The effects of autism on people’s lives are often varied and heavily dependent on the context in which the take place. This paper will consider specific effects that emerge from the condition, both in terms of how they affect those who are diagnosed autistic and those who are their primary carers and relatives. In doing this, it will show that the primary effects of autism can all be shown to depend on the society in which an autistic person lives, as well their relative status within that society. This mediation emerges through confrontation with social stereotypes alongside interaction social institutions designed to mitigate the effects of the condition.
One of the major effects of autism, both on the lives of those live with the condition and on the lives of their carers is being forced to confront existing social stereotypes and opinions regarding the condition. Recent studies have focused on understanding these stereotypes and how they negatively affect individuals and families. Dowe Draaisma claims that these stereotypes vary according to the different social positions of the individuals involved, but also that they can be seen to revolve a certain number of pre-conditions, almost all of which impact negatively on the lives of those whom they affect. Draaisma claims that stereotypes tend to revolve around the image of hyper-intelligent and withdrawn individuals who may be brought into some kind of a reconciliation with society via various modes of treatment or simply through perseverance. Ideas such as this, or the ‘image of the autistic savant having a supercomputer for a brain…may create the myth of autistic persons having no feeling’ (2009, 1479). This myth affects both people who live autism and those who care them. The same author claims that it can, in fact, prove to be the primary barrier that many autistic people face when attempting to develop social connection (1478). As such, when considering one of the primary effects of autism it is possible to state that this effect is in itself entirely socially mediated and comes about as a result of received opinion that is mixed with the media and cinematic portrayal of those with autism.

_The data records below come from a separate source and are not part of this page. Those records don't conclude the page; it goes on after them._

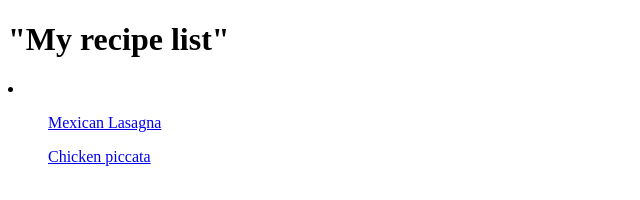
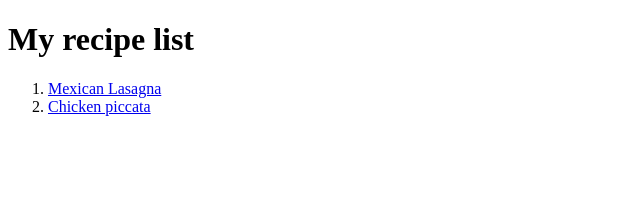
Before and after one commit to Timinii/recipes, a plain HTML site: page index.html in a window 1280 px wide. Shown: the whole page, without its empty margins (0-640 px from the left). Drawn offline with Linux system fonts and the light colour scheme.

Commit message:
update recipe

```diff
--- a/index.html
+++ b/index.html
@@ -6,14 +6,14 @@
     <title>Document</title>
   </head>
   <body>
-    <h1>"My recipe list"</h1>
-    <li>
-      <ol>
+    <h1>My recipe list</h1>
+    <ol>
+      <li>
         <a href="/lasagna.html">Mexican Lasagna</a>
-      </ol>
-      <ol>
+      </li>
+      <li>
         <a href="/piccata.html">Chicken piccata</a>
-      </ol>
-    </li>
+      </li>
+    </ol>
   </body>
 </html>
```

A second major effect of autism relates to condition directly, although it can nonetheless be seen to be dependent on social conditions and the way in which those who live with autism are perceived. One concerned with the diagnosis and management of autism in children deals with the treatment often deemed to be necessary and the effect that this has on the lives of the children involved. The authors note that it is usually the case that medical treatment is eschewed in the case of early diagnosis and that in ideal situations parents or guardians are encouraged to enrol in whatever treatment centres or schools are available as soon as autism is diagnosed. This requires a strong network of knowledge amongst clinicians whom the author notes must ‘be familiar with community and education resources and laws on educating children with disabilities’ (Blenner, 2011 898). Alongside this, emphasis is placed on the parents or carers who themselves must prepared to engage in an understanding of their child’s condition and to receive counselling from specialists (ibid). The result of this can often be argued to be directly negative as parents may begin to relate to their children as a demand on their time and as a drain on energy and potential for social life. However, the authors also note that if effective intervention is made early enough, then children who would otherwise have suffered severe social problems may be able to maintain social lives amongst peers that would have been almost impossible before the innovation of such treatments (900). As such, it can be shown that a large amount of the impact on the social of both children with autism and those who care them can be effectively mitigated by the work of social institutions and by parents’ ability to interact with these institutions. A life long engagement with them, and the time that this consumes, can be argued to be one of the primary effects that autism has on the lives of carers.
One final effect that can be considered alongside interaction with social stereotypes and interaction with social institutions is the interaction between parents and an autistic child. Several studies exist that show that autism has a detrimental effect on the forming of emotional bonds between parents and children, however the exact specificities of this are difficult to isolate. One study notes, for example, that parental behaviours traditionally associated with fostering attachment in children may be shown to have an opposite or detrimental effect in the case of autism. As such, the author argues that the existence of autism within the child may lead to a situation in which parents are unable to be sure in their parenting strategy and that this may lead to an insecure bond between parents and children (Rutgers, 2007 606). The existence of such a bond can be shown to have a detrimental effect on the mental health of both the child and the parent involved. Once again, however, the authors of the study note that the effects of this may be mitigated by access to relevant treatment centres alongside strategies of parental education that enable carers to understand the potentially detrimental effect of their behaviour (ibid 608).
In conclusion, the essay has drawn attention to several of the effects that autism has on the people who live with it and their carers. It has argued that, alongside the existence of social stereotypes against which these people are incorrectly judged, primary effects can be seen in the way in which parents interact with institutions and in the development of bond between parents and children. As such, it can be argued that each of the primary effects of autism in children can be seen to be mediated by social conditions and institutions.
- Blenner, Stephanie. “Diagnosis and management of autism in childhood.” BMJ. 343 (7829). 2011 : 894-899.
- Draaisma, Douwe. “Stereotypes of Autism.” Philosophical Transactions: Biological Sciences.364 (1522) 2009 : 1475-1480
- Rutgers, Anna H. “Parental Sensitivity and Attachment in Children with Autism Spectrum Disorder: Comparison with Children with Mental Retardation, with Language Delays, and with Typical Development.” Child Development. 78 (2). 2007 : 597-608.